Task goal: Filter the records for lines holding the string "import".

[Records excerpted from a collection]
***

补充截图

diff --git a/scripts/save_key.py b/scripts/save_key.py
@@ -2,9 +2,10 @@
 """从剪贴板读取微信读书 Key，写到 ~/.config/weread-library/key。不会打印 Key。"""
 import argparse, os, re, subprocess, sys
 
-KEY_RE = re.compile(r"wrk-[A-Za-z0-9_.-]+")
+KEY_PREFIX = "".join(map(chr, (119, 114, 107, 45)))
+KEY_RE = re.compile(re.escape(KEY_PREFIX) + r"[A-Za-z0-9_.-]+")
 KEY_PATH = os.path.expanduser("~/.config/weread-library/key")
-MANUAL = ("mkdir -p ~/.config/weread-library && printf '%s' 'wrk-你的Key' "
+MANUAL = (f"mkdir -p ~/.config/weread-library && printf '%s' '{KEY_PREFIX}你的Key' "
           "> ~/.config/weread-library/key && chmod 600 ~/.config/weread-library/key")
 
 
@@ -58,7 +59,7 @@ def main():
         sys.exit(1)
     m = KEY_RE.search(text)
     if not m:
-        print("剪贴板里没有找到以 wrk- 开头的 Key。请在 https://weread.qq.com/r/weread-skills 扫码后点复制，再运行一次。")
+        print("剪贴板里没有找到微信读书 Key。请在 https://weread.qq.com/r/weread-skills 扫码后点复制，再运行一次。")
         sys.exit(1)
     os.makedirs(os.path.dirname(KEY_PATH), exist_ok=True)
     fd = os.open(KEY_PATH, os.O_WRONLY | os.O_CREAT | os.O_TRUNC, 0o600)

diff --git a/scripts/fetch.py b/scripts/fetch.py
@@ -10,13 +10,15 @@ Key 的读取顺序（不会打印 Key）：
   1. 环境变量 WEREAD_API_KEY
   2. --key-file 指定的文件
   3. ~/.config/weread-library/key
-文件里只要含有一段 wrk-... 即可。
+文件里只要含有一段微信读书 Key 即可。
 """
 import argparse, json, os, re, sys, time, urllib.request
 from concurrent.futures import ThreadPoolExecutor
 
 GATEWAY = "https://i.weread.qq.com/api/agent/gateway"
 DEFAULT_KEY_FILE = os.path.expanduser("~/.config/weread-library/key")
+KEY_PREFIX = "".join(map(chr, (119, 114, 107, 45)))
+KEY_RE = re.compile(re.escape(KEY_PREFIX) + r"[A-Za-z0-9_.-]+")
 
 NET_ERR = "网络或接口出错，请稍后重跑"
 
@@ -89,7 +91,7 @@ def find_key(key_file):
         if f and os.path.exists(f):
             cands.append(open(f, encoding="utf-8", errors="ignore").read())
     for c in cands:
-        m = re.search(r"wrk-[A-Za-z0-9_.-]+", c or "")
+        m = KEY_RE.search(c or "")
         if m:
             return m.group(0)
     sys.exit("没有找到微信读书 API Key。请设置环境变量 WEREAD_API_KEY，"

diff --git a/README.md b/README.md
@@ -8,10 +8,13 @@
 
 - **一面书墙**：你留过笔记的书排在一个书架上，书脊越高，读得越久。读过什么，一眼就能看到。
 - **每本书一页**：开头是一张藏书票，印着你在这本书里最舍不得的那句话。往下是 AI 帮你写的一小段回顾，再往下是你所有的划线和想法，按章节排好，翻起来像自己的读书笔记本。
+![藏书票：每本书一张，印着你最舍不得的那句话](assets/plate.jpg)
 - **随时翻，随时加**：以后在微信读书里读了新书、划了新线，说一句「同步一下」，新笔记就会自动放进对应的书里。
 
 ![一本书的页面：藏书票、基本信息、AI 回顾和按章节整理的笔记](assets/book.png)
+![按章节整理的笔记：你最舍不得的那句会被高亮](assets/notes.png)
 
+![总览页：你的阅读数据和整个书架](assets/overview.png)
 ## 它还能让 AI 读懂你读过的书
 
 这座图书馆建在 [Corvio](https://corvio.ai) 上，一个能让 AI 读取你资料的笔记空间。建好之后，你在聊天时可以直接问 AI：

***

Task output:
 import argparse, os, re, subprocess, sys
 import argparse, json, os, re, sys, time, urllib.request
 from concurrent.futures import ThreadPoolExecutor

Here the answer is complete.